A Modest Introduction to the Dead Sea Scrolls - Part I

Many of us have some vague ideas about the Dead Sea Scrolls. Desert caves, Bedouins, clay jars, old writings about -- what, exactly? That was about as far as my knowledge extended until I went to a lecture a couple of weeks ago that preceeded a guided tour of the museum exhibit in which a fragment of one of them is displayed. I love a great "Mystery of History," so indulge me in this brief summary of what I've learned (and credit goes to the seminary professor/parish priest from whom I've learned a tremendous amount about scriptural criticism and interpretation in the classes he has offered for laypeople over the years):

The Dead Sea Scrolls are a collection of about 800 manuscripts, found between 1947 and 1956 in the caves of Qumran, on the northwest side of the Dead Sea. They are handwritten, mostly on animal skins, some on papyrus and, while none bear authors' names (as was traditional at the time) or internal dates, they have been dated (and yes, you can google them and discover that they have been carbon-dated) from 200 BCE - 100 CE, largely by their parallels to histories written by Philo and Josephus.

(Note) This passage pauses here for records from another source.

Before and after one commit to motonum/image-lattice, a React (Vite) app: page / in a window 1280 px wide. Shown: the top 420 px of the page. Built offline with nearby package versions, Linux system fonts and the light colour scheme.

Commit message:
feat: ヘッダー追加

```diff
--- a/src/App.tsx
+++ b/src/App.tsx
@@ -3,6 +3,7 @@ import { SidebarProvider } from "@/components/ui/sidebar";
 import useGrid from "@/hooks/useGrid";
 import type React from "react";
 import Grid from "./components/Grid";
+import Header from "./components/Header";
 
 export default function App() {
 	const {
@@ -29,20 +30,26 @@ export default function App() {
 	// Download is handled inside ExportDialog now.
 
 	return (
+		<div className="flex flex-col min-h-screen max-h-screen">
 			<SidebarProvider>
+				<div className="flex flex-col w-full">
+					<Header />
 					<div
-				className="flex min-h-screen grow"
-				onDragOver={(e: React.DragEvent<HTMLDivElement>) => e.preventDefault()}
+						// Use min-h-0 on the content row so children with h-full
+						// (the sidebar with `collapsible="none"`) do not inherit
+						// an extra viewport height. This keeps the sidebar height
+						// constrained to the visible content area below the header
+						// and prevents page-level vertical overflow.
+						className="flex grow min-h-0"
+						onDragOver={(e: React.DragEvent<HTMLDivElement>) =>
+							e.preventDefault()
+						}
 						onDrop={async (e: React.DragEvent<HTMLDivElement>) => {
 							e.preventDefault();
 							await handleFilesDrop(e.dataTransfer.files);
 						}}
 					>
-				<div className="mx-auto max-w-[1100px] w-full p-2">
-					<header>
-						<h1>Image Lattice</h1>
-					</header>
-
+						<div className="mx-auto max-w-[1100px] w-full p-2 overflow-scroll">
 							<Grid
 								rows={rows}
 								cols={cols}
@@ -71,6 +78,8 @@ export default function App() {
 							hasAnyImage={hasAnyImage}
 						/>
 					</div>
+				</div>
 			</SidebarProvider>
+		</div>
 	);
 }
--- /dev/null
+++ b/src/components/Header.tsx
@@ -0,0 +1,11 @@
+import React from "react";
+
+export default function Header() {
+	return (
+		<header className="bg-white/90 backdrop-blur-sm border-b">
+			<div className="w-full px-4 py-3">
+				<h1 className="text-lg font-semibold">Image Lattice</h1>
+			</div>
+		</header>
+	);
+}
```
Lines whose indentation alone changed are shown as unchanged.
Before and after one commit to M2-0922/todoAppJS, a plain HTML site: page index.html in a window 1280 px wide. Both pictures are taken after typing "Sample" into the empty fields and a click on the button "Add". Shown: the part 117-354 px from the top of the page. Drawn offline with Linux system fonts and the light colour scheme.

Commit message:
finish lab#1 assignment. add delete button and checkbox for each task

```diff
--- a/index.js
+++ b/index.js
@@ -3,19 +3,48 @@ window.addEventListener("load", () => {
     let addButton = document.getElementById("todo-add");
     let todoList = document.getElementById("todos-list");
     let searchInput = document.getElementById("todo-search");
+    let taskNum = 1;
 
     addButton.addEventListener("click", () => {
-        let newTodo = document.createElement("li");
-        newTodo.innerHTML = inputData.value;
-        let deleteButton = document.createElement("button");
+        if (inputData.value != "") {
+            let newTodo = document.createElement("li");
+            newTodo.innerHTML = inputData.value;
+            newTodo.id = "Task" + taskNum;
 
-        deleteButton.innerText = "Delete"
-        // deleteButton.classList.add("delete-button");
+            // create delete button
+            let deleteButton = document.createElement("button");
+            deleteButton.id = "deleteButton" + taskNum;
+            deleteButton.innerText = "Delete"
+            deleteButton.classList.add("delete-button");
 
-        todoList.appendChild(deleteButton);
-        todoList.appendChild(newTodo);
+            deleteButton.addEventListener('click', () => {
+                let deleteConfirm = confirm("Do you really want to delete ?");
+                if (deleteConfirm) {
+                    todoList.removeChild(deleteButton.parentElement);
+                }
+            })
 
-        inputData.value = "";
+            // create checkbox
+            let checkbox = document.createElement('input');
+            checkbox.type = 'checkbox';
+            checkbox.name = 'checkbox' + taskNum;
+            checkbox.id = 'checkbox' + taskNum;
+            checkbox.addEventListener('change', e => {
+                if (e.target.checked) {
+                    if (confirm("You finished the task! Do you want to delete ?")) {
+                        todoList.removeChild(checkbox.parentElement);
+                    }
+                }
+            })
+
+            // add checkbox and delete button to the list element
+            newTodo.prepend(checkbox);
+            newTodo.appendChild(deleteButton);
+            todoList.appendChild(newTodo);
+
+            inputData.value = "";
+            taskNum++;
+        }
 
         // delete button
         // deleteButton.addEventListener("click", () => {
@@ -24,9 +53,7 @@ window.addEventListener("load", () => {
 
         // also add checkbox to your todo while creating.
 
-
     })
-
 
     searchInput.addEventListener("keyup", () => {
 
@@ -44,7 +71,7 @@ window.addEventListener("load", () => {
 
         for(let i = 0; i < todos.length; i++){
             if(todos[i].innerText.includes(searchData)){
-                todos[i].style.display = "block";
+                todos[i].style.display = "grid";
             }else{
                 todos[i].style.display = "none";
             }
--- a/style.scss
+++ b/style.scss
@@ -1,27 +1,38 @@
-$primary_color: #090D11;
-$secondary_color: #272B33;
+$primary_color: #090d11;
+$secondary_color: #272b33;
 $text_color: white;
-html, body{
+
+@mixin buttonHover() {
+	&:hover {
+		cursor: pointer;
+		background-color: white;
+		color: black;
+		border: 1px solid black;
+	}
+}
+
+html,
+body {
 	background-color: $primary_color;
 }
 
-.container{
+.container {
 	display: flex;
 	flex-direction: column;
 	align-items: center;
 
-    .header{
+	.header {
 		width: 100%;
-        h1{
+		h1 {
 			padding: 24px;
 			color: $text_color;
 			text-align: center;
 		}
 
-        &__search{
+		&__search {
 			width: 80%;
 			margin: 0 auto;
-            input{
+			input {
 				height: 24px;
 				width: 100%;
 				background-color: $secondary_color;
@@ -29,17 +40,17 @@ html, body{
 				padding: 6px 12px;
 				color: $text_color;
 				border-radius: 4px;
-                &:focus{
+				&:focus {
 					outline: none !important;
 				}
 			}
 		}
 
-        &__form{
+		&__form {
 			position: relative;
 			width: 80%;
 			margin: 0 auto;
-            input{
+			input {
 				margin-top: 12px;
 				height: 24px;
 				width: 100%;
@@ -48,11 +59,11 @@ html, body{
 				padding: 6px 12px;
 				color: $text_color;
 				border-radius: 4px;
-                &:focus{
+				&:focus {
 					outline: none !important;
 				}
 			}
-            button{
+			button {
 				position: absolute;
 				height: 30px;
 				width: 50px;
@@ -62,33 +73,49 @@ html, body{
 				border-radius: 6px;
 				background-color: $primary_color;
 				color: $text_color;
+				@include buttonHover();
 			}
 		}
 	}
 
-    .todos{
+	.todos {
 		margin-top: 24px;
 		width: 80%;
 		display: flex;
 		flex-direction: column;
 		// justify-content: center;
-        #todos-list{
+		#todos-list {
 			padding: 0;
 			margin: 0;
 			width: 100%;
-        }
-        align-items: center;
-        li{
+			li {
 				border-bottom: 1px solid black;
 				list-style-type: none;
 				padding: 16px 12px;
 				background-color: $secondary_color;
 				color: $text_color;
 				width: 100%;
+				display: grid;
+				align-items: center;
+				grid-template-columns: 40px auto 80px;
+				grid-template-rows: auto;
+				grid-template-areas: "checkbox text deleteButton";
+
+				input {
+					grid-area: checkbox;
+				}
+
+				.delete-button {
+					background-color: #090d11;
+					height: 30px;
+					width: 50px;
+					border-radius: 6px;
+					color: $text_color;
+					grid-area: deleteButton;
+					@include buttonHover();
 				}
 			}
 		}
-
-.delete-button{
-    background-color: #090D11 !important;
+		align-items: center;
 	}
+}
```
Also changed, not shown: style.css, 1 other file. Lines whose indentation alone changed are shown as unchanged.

The leading hypothesis about the Scrolls is that they constituted the library of the Essenes, a Jewish sect of the first century, contemporaneous with the life of Christ. They contain no reference to Jesus or his followers, but they do contain most of the books of the Hebrew Bible, including multiple copies of many of them, and a number of books not known before that describe the life of the Essene community.

The discovery of the Scrolls and the dawning understanding of what they represent is a great adventure tale: from a young Bedouin shepherd throwing rocks in a cave and running away when he heard the sound of something breaking, to the return trip and discovery of the first seven scrolls, to the baffled Syrian archbishop who bought four of them for $100 and the equally confused professor at Hebrew University who purchased the other three, to the Johns Hopkins manuscript expert who immediately recognized them as the "greatest manuscript discovery of all time," to the race to the caves by scholars and Bedouins as the word leaked out that something of value might be hidden in them, to the 15,000 fragments carted off -- many by Bedouins to marketplaces -- and painstakingly retrieved over many subsequent years, to the Wall Street Journal ad that brought the Syrian archbishop a rather large return on his initial $100 investment. The original seven scrolls are now all in Israel, except for the small fragment that came to us handcuffed to its caretaker and under 24/7 guard in the museum.

Why does anyone care? Stay tuned. . .


Stacy said...

Actually, I'm very interested! Glad to see this is Part I. I'll be checking back for more entries.

Judith said...

A very good brief summary of a complex (and controversial) topic. I'm looking forward to reading more.

Kathryn said...

You succinctly summed up the extent of my knowledge in the first part of your entry. I am fascinated. How long will it be there?